Uncle Sam Wants to Protect Blockchain Technology

On August 27, 2020, the head of the U.S. Department of Justice’s Antitrust Division (“DOJ”), Makan Delrahim, spoke at the Thirteenth Annual Conference on Innovation Economics and emphasized that one of the DOJ’s top priorities is to protect innovation and ensure that antitrust laws do not act as an impediment to the burgeoning cryptocurrency market.  COVID-19 has illuminated the importance of innovative solutions, as businesses develop new ways to operate during the pandemic. In particular, Delrahim highlighted blockchain as an innovative technology that the DOJ seeks to protect because of its potential to topple existing monopoly structures. 

Blockchain technology is essentially a shared ledger of information and transactions that is distributed across a number of computers on the network, the ledger updates with every transaction on each computer and is viewable by anyone with access to that particular blockchain at any time.  In traditional networking solutions, the company that owns or controls the network infrastructure (the intermediary) may be able to raise the cost of doing business on the network as it becomes larger.  In contrast, blockchain technology can operate a network without a centralized intermediary, resulting in potentially lower networking costs and limiting the concentration of market power.

Although blockchain technology offers tremendous value, Delrahim also underscored the potential for abuse.  He noted that those with current market power could use blockchain technology in an anti-competitive manner. This is particularly a concern with closed or permissioned blockchain networks where only insiders are allowed to operate a computer on the network. For example, seafood harvesters could collusively condition access to a permissioned blockchain, which tracks useful supply chain data, on agreeing to certain prices or output.  Such collusive activity would cause tremendous harm to competition and consumers.
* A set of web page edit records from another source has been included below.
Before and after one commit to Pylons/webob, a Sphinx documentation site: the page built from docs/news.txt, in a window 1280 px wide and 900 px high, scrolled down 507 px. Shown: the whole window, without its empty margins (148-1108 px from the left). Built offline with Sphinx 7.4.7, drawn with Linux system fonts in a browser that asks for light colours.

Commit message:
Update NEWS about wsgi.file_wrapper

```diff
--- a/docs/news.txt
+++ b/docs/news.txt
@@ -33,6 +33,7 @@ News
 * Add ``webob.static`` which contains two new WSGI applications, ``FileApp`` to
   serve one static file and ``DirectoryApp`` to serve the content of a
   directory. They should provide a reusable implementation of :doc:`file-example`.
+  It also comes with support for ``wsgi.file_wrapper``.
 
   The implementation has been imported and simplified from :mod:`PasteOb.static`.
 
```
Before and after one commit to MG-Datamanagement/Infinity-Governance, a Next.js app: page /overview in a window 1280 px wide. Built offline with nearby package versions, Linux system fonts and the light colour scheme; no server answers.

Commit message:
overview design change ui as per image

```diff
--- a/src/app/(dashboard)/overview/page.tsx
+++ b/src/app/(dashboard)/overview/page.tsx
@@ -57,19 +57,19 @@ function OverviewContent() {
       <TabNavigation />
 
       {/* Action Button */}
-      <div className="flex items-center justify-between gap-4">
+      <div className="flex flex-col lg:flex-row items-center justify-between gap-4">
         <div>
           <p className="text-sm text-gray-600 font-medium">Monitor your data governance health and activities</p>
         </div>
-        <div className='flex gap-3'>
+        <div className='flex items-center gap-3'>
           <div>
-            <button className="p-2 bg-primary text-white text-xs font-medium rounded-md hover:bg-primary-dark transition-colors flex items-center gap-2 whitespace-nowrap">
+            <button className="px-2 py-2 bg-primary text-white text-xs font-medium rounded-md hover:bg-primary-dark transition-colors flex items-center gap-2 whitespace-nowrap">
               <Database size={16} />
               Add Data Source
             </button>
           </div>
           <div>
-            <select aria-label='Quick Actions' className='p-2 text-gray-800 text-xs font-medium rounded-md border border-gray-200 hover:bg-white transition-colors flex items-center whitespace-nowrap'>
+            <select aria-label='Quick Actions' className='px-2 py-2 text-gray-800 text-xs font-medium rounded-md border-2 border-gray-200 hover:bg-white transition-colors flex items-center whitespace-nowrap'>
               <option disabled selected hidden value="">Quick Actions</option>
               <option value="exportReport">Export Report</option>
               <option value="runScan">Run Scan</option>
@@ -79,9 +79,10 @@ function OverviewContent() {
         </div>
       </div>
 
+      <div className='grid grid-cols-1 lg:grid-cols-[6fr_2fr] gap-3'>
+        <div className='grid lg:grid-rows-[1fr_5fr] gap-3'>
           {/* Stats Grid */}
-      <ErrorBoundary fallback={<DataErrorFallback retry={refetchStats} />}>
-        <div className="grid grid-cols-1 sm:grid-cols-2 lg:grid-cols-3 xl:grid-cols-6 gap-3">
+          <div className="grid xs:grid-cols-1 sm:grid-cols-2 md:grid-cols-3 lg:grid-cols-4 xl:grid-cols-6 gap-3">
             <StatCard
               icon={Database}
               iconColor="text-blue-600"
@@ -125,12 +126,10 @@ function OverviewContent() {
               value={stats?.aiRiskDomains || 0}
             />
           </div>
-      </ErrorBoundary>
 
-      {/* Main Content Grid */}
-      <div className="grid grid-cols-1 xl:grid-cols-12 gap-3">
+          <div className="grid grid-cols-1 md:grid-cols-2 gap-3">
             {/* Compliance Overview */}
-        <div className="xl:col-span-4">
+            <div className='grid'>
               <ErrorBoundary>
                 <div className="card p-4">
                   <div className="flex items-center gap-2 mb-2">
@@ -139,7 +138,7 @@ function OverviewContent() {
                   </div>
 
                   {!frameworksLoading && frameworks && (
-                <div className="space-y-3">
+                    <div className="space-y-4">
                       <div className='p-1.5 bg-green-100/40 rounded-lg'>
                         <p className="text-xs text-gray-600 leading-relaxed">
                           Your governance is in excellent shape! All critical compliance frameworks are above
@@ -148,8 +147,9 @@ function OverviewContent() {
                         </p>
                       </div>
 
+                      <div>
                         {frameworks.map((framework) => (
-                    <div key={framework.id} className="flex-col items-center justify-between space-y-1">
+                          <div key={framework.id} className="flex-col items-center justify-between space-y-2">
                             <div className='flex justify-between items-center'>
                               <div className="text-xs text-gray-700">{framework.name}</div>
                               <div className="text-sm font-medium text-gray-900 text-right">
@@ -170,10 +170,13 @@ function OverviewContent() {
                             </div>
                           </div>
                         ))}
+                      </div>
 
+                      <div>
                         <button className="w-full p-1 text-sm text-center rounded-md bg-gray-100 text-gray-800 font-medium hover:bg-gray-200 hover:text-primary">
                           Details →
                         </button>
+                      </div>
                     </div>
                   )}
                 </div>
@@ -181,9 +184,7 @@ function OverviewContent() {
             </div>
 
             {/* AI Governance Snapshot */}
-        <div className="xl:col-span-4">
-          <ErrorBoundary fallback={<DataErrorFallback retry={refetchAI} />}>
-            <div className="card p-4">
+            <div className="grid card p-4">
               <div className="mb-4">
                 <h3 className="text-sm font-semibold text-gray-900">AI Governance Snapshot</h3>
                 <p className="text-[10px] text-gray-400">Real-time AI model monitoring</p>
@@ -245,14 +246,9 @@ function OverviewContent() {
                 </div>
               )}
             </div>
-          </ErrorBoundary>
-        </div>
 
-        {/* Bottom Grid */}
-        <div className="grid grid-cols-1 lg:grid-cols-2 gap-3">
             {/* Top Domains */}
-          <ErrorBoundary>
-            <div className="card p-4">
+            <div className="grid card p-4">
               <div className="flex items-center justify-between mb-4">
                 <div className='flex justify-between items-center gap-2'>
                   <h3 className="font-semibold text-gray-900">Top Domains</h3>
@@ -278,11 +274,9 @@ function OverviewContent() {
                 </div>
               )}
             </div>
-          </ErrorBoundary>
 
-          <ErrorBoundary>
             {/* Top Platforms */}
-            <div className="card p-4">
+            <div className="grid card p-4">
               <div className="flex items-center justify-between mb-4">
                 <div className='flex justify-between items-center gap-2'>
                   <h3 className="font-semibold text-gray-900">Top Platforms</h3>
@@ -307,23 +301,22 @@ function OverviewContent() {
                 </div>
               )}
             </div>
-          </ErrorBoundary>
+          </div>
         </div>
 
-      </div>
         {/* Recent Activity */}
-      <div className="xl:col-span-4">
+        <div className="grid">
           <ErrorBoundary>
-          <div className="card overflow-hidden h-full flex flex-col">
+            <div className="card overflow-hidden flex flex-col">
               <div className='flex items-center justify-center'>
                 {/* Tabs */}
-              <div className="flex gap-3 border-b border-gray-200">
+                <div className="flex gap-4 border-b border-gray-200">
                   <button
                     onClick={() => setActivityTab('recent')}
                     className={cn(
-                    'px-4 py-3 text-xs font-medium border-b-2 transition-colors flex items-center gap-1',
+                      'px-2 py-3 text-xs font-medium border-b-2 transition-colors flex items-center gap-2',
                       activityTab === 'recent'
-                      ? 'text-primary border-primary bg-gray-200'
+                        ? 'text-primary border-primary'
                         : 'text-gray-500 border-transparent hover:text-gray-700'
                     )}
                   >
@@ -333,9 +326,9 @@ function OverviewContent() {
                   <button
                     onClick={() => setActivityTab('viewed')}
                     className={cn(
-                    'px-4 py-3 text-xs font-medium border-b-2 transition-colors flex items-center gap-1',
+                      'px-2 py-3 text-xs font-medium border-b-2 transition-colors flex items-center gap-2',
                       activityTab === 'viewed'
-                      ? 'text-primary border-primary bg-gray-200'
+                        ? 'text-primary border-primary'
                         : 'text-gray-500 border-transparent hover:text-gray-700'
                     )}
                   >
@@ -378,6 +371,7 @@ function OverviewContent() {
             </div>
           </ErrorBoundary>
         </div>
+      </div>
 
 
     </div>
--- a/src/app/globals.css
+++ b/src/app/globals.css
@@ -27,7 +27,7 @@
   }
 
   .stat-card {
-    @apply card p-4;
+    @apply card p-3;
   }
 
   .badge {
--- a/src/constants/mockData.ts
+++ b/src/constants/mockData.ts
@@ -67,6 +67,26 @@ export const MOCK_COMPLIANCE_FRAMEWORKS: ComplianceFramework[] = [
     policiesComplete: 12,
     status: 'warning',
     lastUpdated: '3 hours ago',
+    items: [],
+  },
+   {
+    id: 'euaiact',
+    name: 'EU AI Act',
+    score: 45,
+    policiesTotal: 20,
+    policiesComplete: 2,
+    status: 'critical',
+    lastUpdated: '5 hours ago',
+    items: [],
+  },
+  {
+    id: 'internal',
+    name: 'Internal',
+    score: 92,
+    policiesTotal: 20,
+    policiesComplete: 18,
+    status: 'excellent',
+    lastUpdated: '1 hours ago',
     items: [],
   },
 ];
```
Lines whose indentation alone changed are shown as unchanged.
In an effort to combat such potentially anticompetitive activities, Delrahim noted that the DOJ is taking proactive measures to understand how emerging technologies work and how they can affect competition. The Antitrust Division has implemented a new initiative to train its attorneys and economists in innovative technologies such as blockchain technology, machine learning, and artificial intelligence, to prepare itself for monopolists who may take advantage of these new technologies.

Delrahim’s speech is an acknowledgement that the DOJ looks favorably on innovative technologies, in particular blockchain solutions.  The DOJ wants to protect and promote the growth of these technologies by combating anticompetitive behavior.  Delrahim’s speech is also an important signal that the DOJ is focused on potentially anti-competitive applications of blockchain technology.  Any group of firms that are considering working together in developing a blockchain technology solution in their industry should take appropriate precautions to make sure their activities do not constitute a violation of U.S. anti-trust laws.

© Polsinelli PC, Polsinelli LLP in California